A recent randomized trial has found that vitamin D supplementation in children eased the symptoms of severe atopic dermatitis, or eczema.

Eczema is a chronic relapsing inflammatory skin disease characterized by intermittent flares and potentially debilitating effects on the patient’s quality of life. According to the study authors, it is the most common skin disorder in children, affecting approximately 15% to 20% of children worldwide. Conventional treatments currently include immune modulatory agents, such as topical or oral steroids and topical calcineurin inhibitors.

The 86 patients included were between 5 and 16 years old with a diagnosis of severe atopic dermatitis. They were allocated to receive either vitamin D3 daily or a placebo, plus baseline therapy of topical 1% hydrocortisone cream twice daily for 3 months. The upper tolerable limit of vitamin D3 is 3000 international units per day (IU/d) for children aged 4 to 8 years and 4000 IU/d in adolescents and adults.

According to the serum analysis of 25-hydroxyvitamin D [serum 25(OH) D], the group receiving vitamin D supplementation saw significant improvements compared to baseline, with 93% reaching sufficiency level. The maximum serum 25(OH) D reached in this group was 50 ng/mL, a level at which toxicity has not been observed.

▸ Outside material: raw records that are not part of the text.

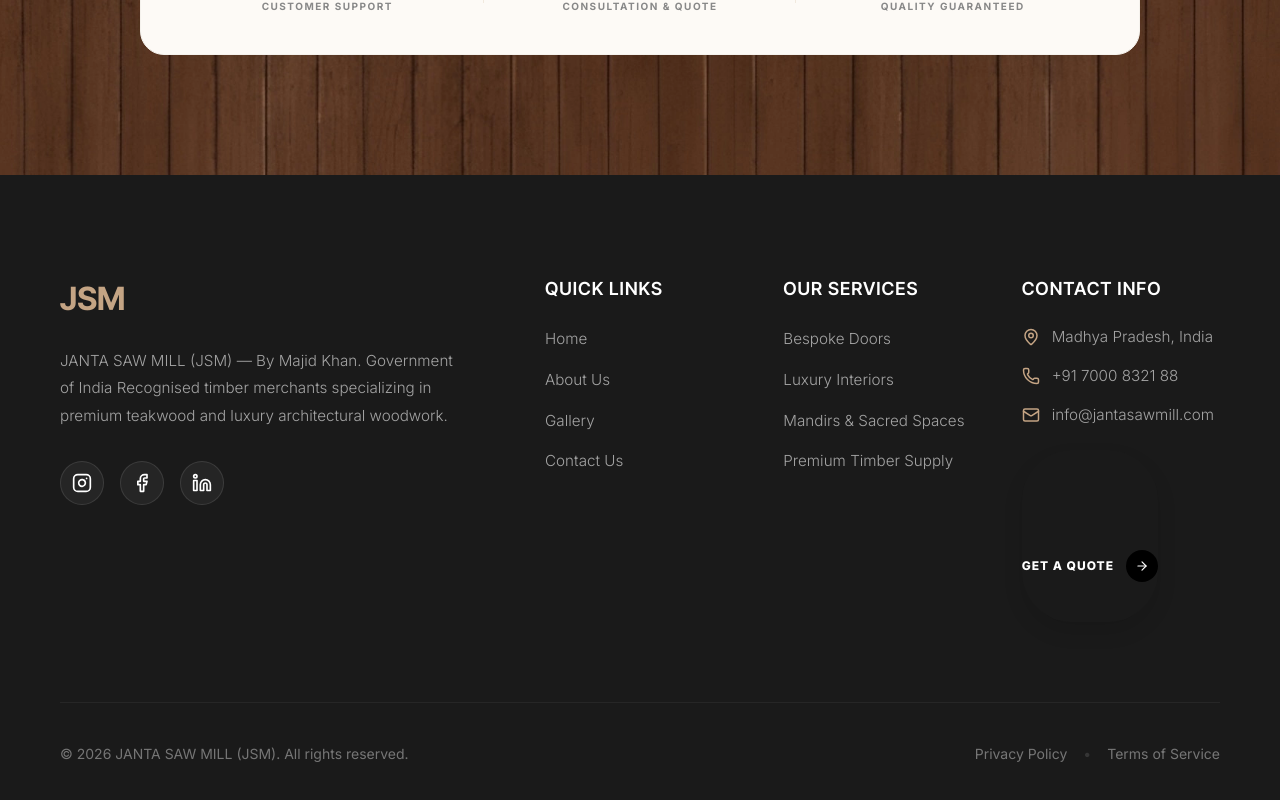
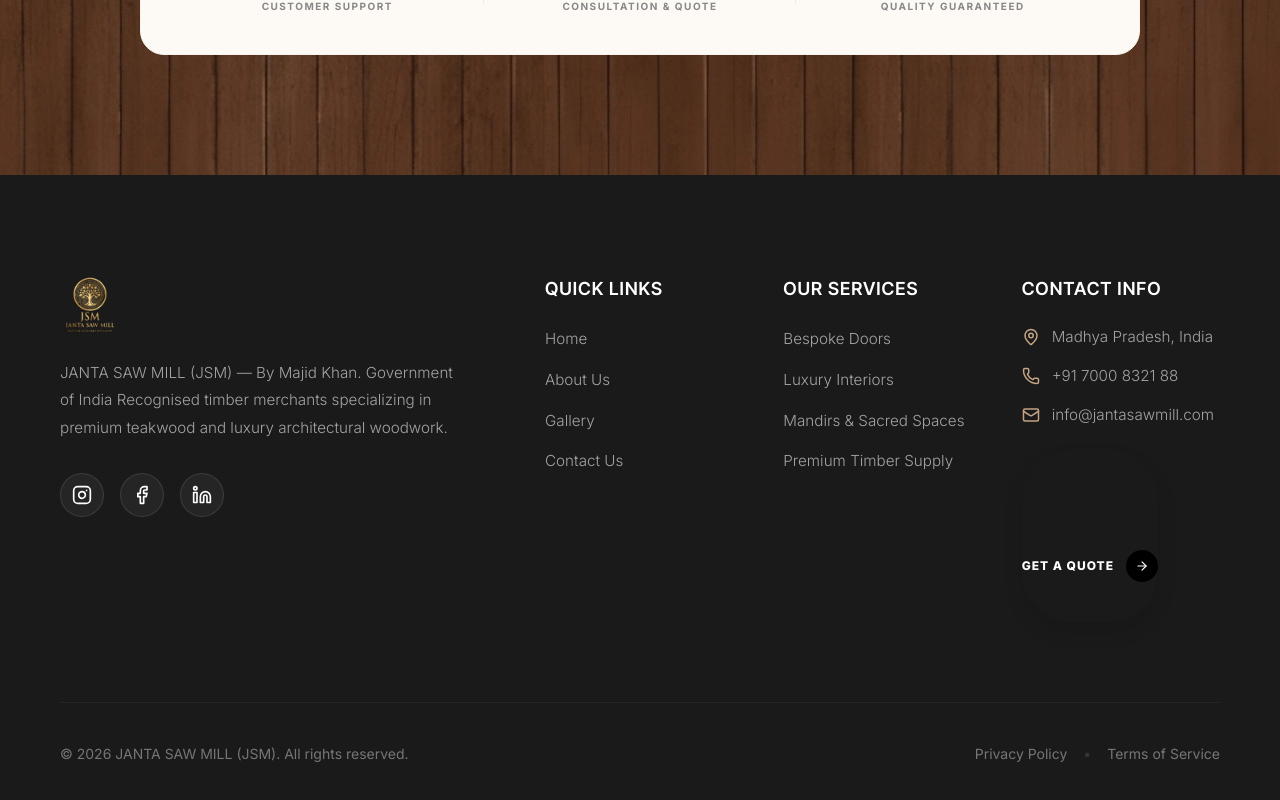
Before and after one commit to draftworks-repos/JSM, a Next.js app: page / in a window 1280 px wide. Shown: the part 8331-9131 px from the top of the page. Built offline with nearby package versions, Linux system fonts and the light colour scheme.

Commit message:
footer logo updated

```diff
--- a/components/Footer.css
+++ b/components/Footer.css
@@ -19,12 +19,22 @@
   margin-bottom: 80px;
 }
 
-.footer-brand .logo {
-  font-family: var(--font-tight), sans-serif;
-  font-size: 2rem;
-  font-weight: 700;
-  color: #c4a484;
+.footer-logo-container {
+  display: block;
   margin-bottom: 24px;
+  text-decoration: none;
+  width: fit-content;
+}
+
+.footer-logo-img {
+  height: 60px;
+  width: auto;
+  object-fit: contain;
+  transition: transform 0.3s ease;
+}
+
+.footer-logo-img:hover {
+  transform: scale(1.05);
 }
 
 .brand-desc {
@@ -187,6 +197,10 @@
   .footer .container {
     padding: 0 2rem;
   }
+
+  .footer-logo-img {
+    height: 50px;
+  }
 }
 
 @media (max-width: 768px) {
@@ -200,4 +214,8 @@
     gap: 20px;
     text-align: center;
   }
+
+  .footer-logo-img {
+    height: 40px;
+  }
 }
--- a/components/Footer.tsx
+++ b/components/Footer.tsx
@@ -40,7 +40,9 @@ export function Footer() {
       <div className="container">
         <div className="footer-top">
           <div className="footer-brand">
-            <div className="logo">JSM</div>
+            <Link href="/" className="footer-logo-container">
+              <img src="/logo.png" alt="JSM Logo" className="footer-logo-img" />
+            </Link>
             <p className="brand-desc">
               JANTA SAW MILL (JSM) — By Majid Khan. Government of India
               Recognised timber merchants specializing in premium teakwood and
```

In the placebo group, the levels of 25(OH) D was comparable to baseline levels at the end of the study. At week 12, approximately 74% of the group remained under levels of sufficiency and significantly higher levels were recorded among the supplemented group compared with the placebo group.

At the end of the study, children who supplemented with vitamin D had a significantly greater mean percentage change from baseline in the Eczema Area and Severity Index (56.44% and 42.09%, respectively). Notably, 38.6% of the supplemented patients achieved an index score of 75, compared with only 7.1% of patients in the placebo group.

The authors did find that some of the supplemented patients may have had factors that limited absorption efficacy of oral supplementation, which can include variations in the amount and type of fatty acids, dietary fibers, and the interaction with other fat-soluble micronutrients. The authors added that the study population was comprised of patients with limited ethnic diversity, potentially restricting its generalizability.

The study authors concluded that oral daily vitamin D supplementation might provide clinical improvements in children with severe atopic dermatitis, although further research is needed to reveal factors associated with superior clinical outcomes in some supplemented patients. Other studies could investigate whether the positive impact of supplementation would be maintained in pediatric patients with winter-related severe eczema.

REFERENCE
Mansour N, Mohamed A, Hussein M, Eldemiry E, et al. The impact of vitamin D supplementation as an adjuvant therapy on clinical outcomes in patients with severe atopic dermatitis: A randomized controlled trial. Pharmacology Research & Perspectives; November 3, 2020. https://bpspubs.onlinelibrary.wiley.com/doi/10.1002/prp2.679. Accessed November 6, 2020.